For three months, the financial world has latched on to taper
worry. Just the thought of doing less than $85B in monthly
Federal Reserve bond buying brought major consequences upon U.S.
Now, imagine this. One day, not so far away, flows don't
just fall off. They shut off entirely. There will be a huge
pile of bank reserves sitting in the Fed.
What will the Fed do?
Central bank interventions have been done all over the map
these last five years. In one place, Switzerland, a debate on how
a huge pile of central bank reserves is at an advanced
Dissecting the Swiss exercise is very instructive. It
helps us to learn about the policy tools. And the
consequences to unwinding the massive pile of U.S. safe haven
capital parked inside the Fed and elsewhere. The U.S.
economy and its stock market must manage its way through this for
The Swiss Background
Back in 2008, the amount on offer for a single Swiss franc sat
at 1.60 Swiss francs per euro. Then, rounds of Euro area
banking and fiscal crises set upon the Swiss currency, and its
stable and well managed banking system. Safe haven capital
piled into Switzerland; much as investors piled into safe haven
At the peak of the first Greek crisis, the exchange rate
reached 1.00 Swiss franc per euro. This expensive price on
the major Swiss exchange rate cross was seen briefly, in a fall
spike, in Sept. 2011. Portfolio capital was being parked in
a safe haven at the center of Europe.
That led to the decision to impose a ceiling on the Swiss
franc. The ceiling was set at 1.20 Swiss francs per
euro. The Swiss National Bank (the SNB) managed to maintain
that level religiously in 2012.
To drive the Swiss franc back up from the 1.00 to 1.20 level,
the SNB bought literally hundreds of billions (in U.S. dollar
terms) of foreign currencies. This kept its small open
economy from collapsing under the weight of a deeply overvalued
In the face of one euro area crisis after another, the SNB
kept on buying. The currency manipulations caused SNB foreign
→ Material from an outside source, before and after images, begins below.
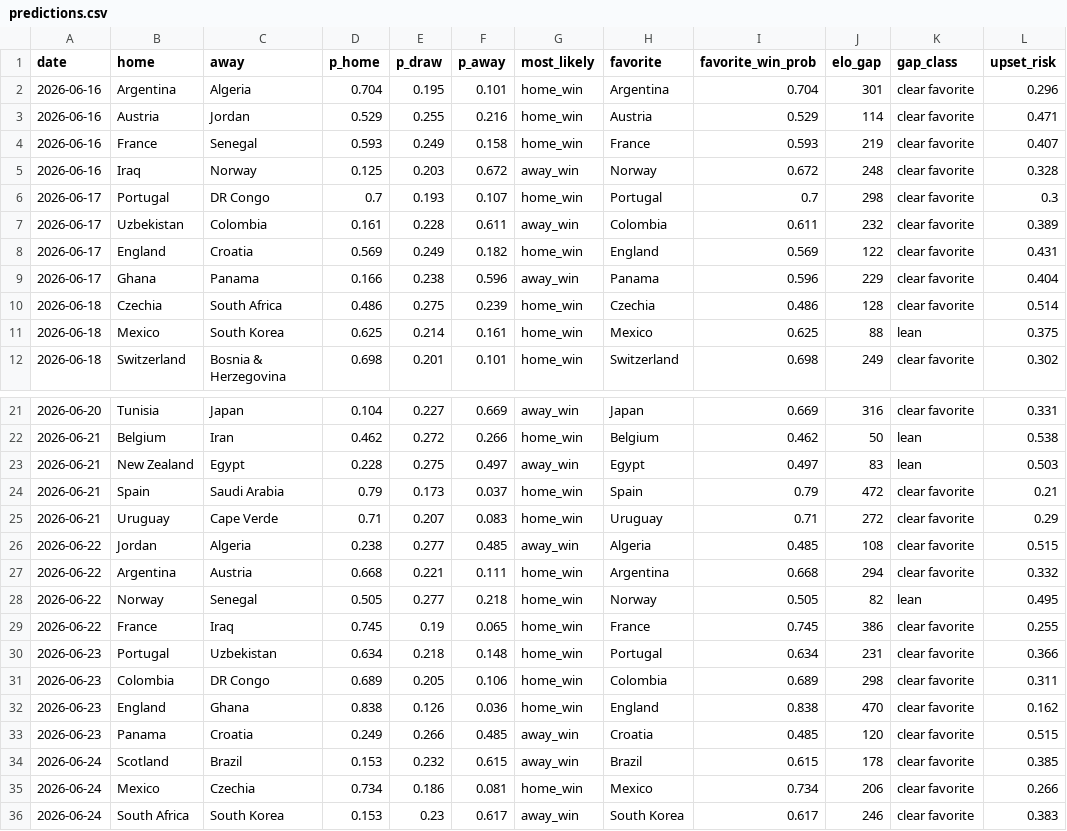
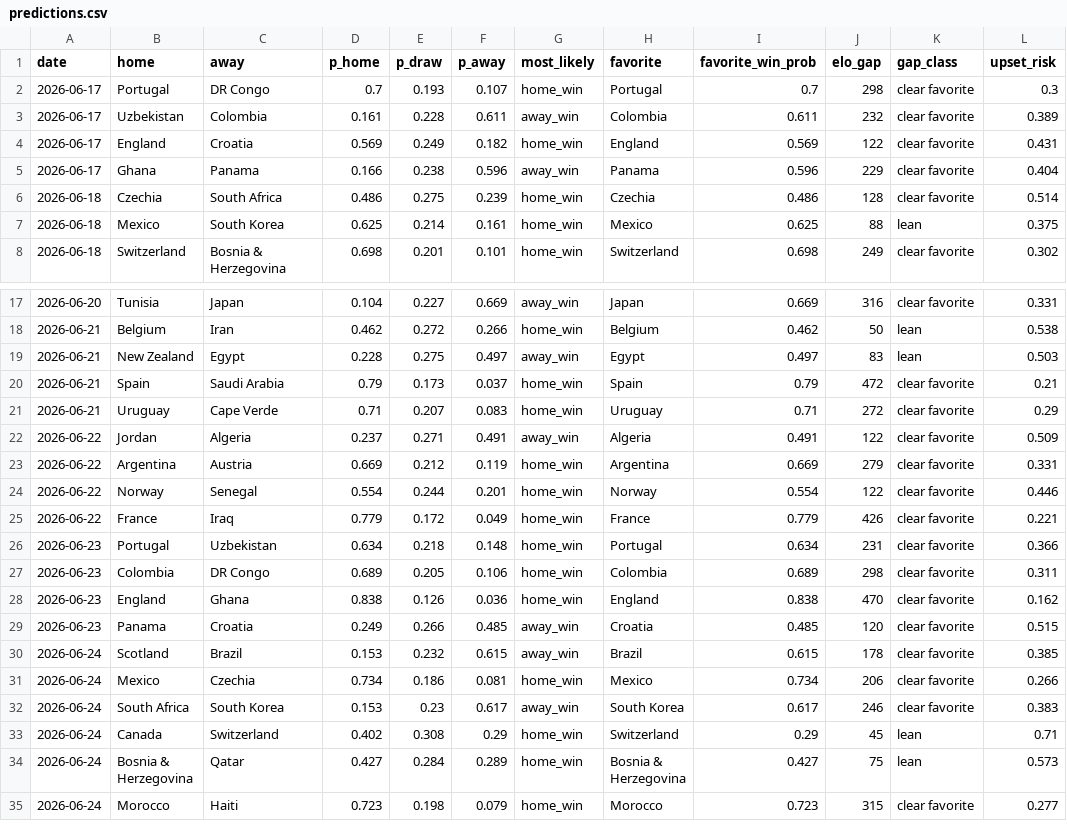
Before and after one commit to nmashiat/wc2026-command-center, a CSV file: outputs/predictions.csv, drawn as a sheet; only a part is shown, gaps mark what is left out; the shorter side is filled out with more unchanged rows; the diff covers the shown part only.

```diff
--- a/outputs/predictions.csv
+++ b/outputs/predictions.csv
@@ -1,6 +1,2 @@
 date,home,away,p_home,p_draw,p_away,most_likely,favorite,favorite_win_prob,elo_gap,gap_class,upset_risk
-2026-06-16,Argentina,Algeria,0.704,0.195,0.101,home_win,Argentina,0.704,301,clear favorite,0.296
-2026-06-16,Austria,Jordan,0.529,0.255,0.216,home_win,Austria,0.529,114,clear favorite,0.471
-2026-06-16,France,Senegal,0.593,0.249,0.158,home_win,France,0.593,219,clear favorite,0.407
-2026-06-16,Iraq,Norway,0.125,0.203,0.672,away_win,Norway,0.672,248,clear favorite,0.328
 2026-06-17,Portugal,DR Congo,0.7,0.193,0.107,home_win,Portugal,0.7,298,clear favorite,0.3
@@ -25,6 +21,6 @@ date,home,away,p_home,p_draw,p_away,most_likely,favorite,favorite_win_prob,elo_g
 2026-06-21,Uruguay,Cape Verde,0.71,0.207,0.083,home_win,Uruguay,0.71,272,clear favorite,0.29
-2026-06-22,Jordan,Algeria,0.238,0.277,0.485,away_win,Algeria,0.485,108,clear favorite,0.515
-2026-06-22,Argentina,Austria,0.668,0.221,0.111,home_win,Argentina,0.668,294,clear favorite,0.332
-2026-06-22,Norway,Senegal,0.505,0.277,0.218,home_win,Norway,0.505,82,lean,0.495
-2026-06-22,France,Iraq,0.745,0.19,0.065,home_win,France,0.745,386,clear favorite,0.255
+2026-06-22,Jordan,Algeria,0.237,0.271,0.491,away_win,Algeria,0.491,122,clear favorite,0.509
+2026-06-22,Argentina,Austria,0.669,0.212,0.119,home_win,Argentina,0.669,279,clear favorite,0.331
+2026-06-22,Norway,Senegal,0.554,0.244,0.201,home_win,Norway,0.554,122,clear favorite,0.446
+2026-06-22,France,Iraq,0.779,0.172,0.049,home_win,France,0.779,426,clear favorite,0.221
 2026-06-23,Portugal,Uzbekistan,0.634,0.218,0.148,home_win,Portugal,0.634,231,clear favorite,0.366
```
Also changed, not shown: 24 edited cells elsewhere in this file, outputs/biggest_wins.csv, outputs/sentiment_by_team.csv, 11 other files.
exchange reserves to bloat from $100B U.S. dollars at the end of
2010 to more than $470B in July 2013.
A financial buffer is needed in any banking system to insure
against financial turbulence. But an amount of foreign currency
reserves of 75% of Swiss GDP is another matter entirely.
On May 22
, with U.S. taper talk lifting bond rates there, the Swiss franc
slithered its way to 1.2648 Swiss francs per euro, its lowest
level in two years. Thomas Jordan, the head of the SNB,
spoke of further action to weaken the Swiss currency (up to 10%
more) and tackle Swiss deflation.
Into 2013, the imposed 1.20 Swiss francs per euro ceiling
barely held off deflation. Swiss consumer inflation looks set to
remain just below zero in 2013. The producer price index
(the PPI) in Switzerland averaged +0.60% per year over the last
ten years. In the Eurozone, it has been +2.85%.
Swiss Policy to Reverse the Safe Haven
Reversing a huge financial intervention of any sort has risks.
Safe haven reserves offer zero returns to those parking
money. They are highly liquid. This exposes the Swiss
economy to a possible major currency move, should Swiss
policymakers decide to help unwind these FX positions.
Nobody expects the U.S. currency to have a similar problem,
but imagine if it did. Chaos would result.
One proposal to kick-start the Swiss economy? Impose negative
interest rates on its massive pile of central bank
reserves. Such a policy curbed speculative capital inflow
A second proposal? Reduce the exchange rate ceiling
further, from what is currently set at 1.20 Swiss francs per
euro. Announcing parked money will be worth less will get
it out of there, and get Swiss exports moving faster.
Paying too much for parking is nothing new. I am sure
all of you have done it, and then walked or biked next time.
At this point, think thru the blowbacks. Charging banks
to park money with the SNB may take the steam out of an
overheated Swiss housing sector. Added costs could be
reflected in more expensive mortgages. A similar fate may
fall upon a wide range of Swiss consumer and business loans.
The Weekend's Real Time Insight Debate…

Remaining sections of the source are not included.